Wherever a line below holds the word "light", copy that line.

## INFORMATION PROVIDED

* * * * * * * * *

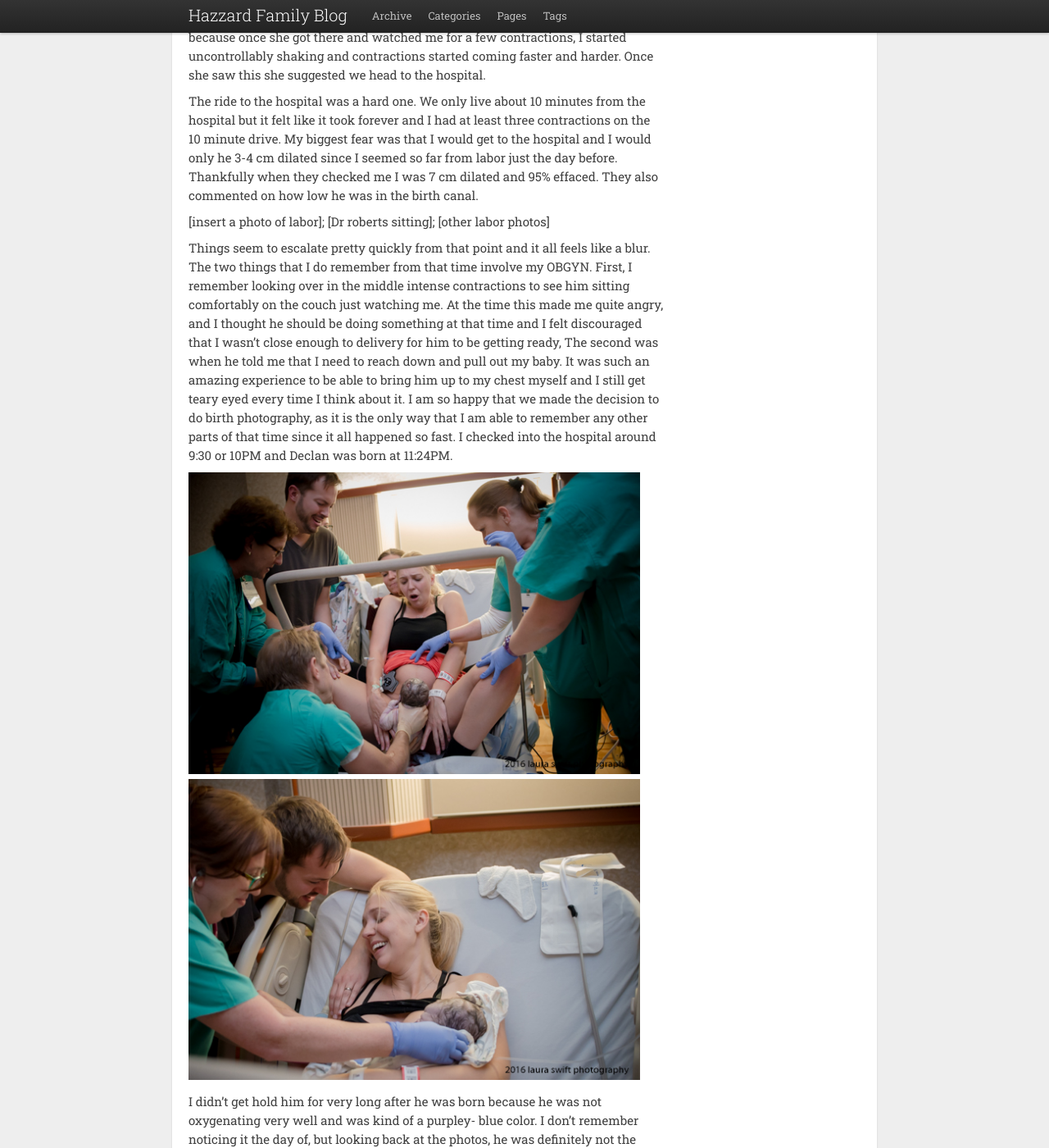
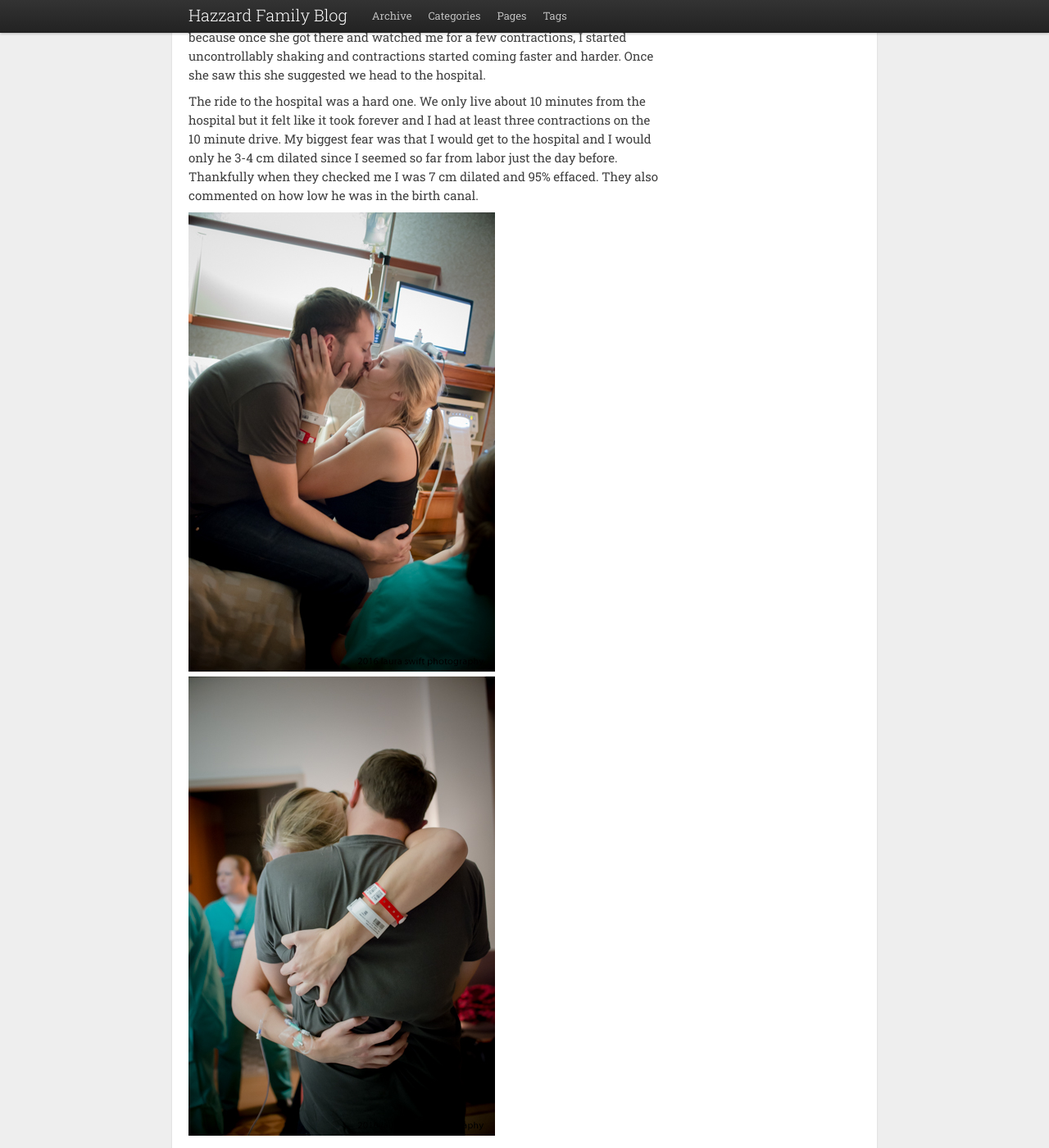
Before and after one commit to bhazzard/bhazzard.github.com, a Jekyll site: the page built from _posts/2017-04-06-declans-birth-story.md, in a window 1280 px wide and 1400 px high, scrolled down 2553 px. Shown: the whole window at 82% size. Built offline with Jekyll 4.4.1, drawn with Linux system fonts in a browser that asks for light colours; comment, search, counter and statistics services are not loaded; some of the changed text lies outside the part shown.

Commit message:
Labor Photos

```diff
--- a/_posts/2017-04-06-declans-birth-story.md
+++ b/_posts/2017-04-06-declans-birth-story.md
@@ -26,9 +26,10 @@ We finally text Shalene and told her she should probably come to the house aroun
 
 The ride to the hospital was a hard one. We only live about 10 minutes from the hospital but it felt like it took forever and I had at least three contractions on the 10 minute drive. My biggest fear was that I would get to the hospital and I would only he 3-4 cm dilated since I seemed so far from labor just the day before. Thankfully when they checked me I was 7 cm dilated and 95% effaced. They also commented on how low he was in the birth canal.
 
-[insert a photo of labor]; [Dr roberts sitting]; [other labor photos]
+![Kissing during labor](/assets/images/birthstory/kiss.jpg)
+![Brian holding me up](/assets/images/birthstory/hug.jpg)
 
-Things seem to escalate pretty quickly from that point and it all feels like a blur. The two things that I do remember from that time involve my OBGYN. First, I remember looking over in the middle intense contractions to see him sitting comfortably on the couch just watching me. At the time this made me quite angry, and I thought he should be doing something at that time and I felt discouraged that I wasn’t close enough to delivery for him to be getting ready, The second was when he told me that I need to reach down and pull out my baby. It was such an amazing experience to be able to bring him up to my chest myself and I still get teary eyed every time I think about it. I am so happy that we made the decision to do birth photography, as it is the only way that I am able to remember any other parts of that time since it all happened so fast. I checked into the hospital around 9:30 or 10PM and Declan was born at 11:24PM.
+Things seem to escalate pretty quickly from that point and it all feels like a blur. The two things that I do remember from that time involve my OBGYN. First, I remember looking over in the middle intense contractions to see him sitting comfortably on the couch just watching me. At the time this made me quite angry, and I thought he should be doing something at that time and I felt discouraged that I wasn’t close enough to delivery for him to be getting ready, The second was when he told me that I need to reach down and pull out my baby. It was such an amazing experience to be able to bring him up to my chest myself and I still get teary eyed every time I think about it. I am so happy that we made the decision to do birth photography, as it is the only way that I am able to remember any other parts of that time since it all happened so fast. I checked into the hospital around 9:30 or 10PM and Declan was born at 11:29PM.
 
 ![Bringing Declan into the world](/assets/images/birthstory/birth.jpg)
 ![Holding Declan for the first time](/assets/images/birthstory/holding.jpg)
```
Also changed, not shown: assets/images/birthstory/hug.jpg (added), assets/images/birthstory/kiss.jpg (added).
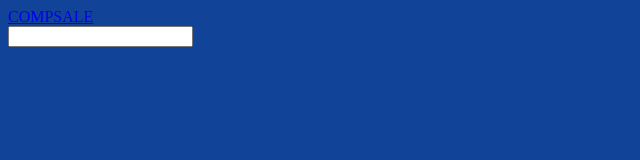
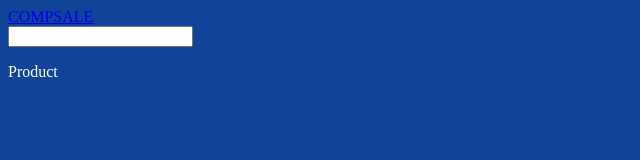
Before and after one commit to manuelaag99/ComputerParts, a plain HTML site: page index.html in a window 1280 px wide. Shown: the full height of the page, 0-640 px from the left. Drawn offline with Linux system fonts and the light colour scheme.

Commit message:
new feature branch

```diff
--- a/index.html
+++ b/index.html
@@ -11,6 +11,7 @@
             <a href="index.html">COMPSALE</a>
             <form action="" id="search-bar"></form>
             <input type="text">
+            <p>Product</p>
         </div>
         <script src="script.js"></script>
         <section id="products">
```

* * * * * * * * *

## SOLUTION FOR THIS PROBLEM
Before and after one commit to bhazzard/bhazzard.github.com, a Jekyll site: the page built from _posts/2017-04-06-declans-birth-story.md, in a window 1280 px wide and 1400 px high, scrolled down 2553 px. Shown: the whole window at 82% size. Built offline with Jekyll 4.4.1, drawn with Linux system fonts in a browser that asks for light colours; comment, search, counter and statistics services are not loaded; some of the changed text lies outside the part shown.
Before and after one commit to manuelaag99/ComputerParts, a plain HTML site: page index.html in a window 1280 px wide. Shown: the full height of the page, 0-640 px from the left. Drawn offline with Linux system fonts and the light colour scheme.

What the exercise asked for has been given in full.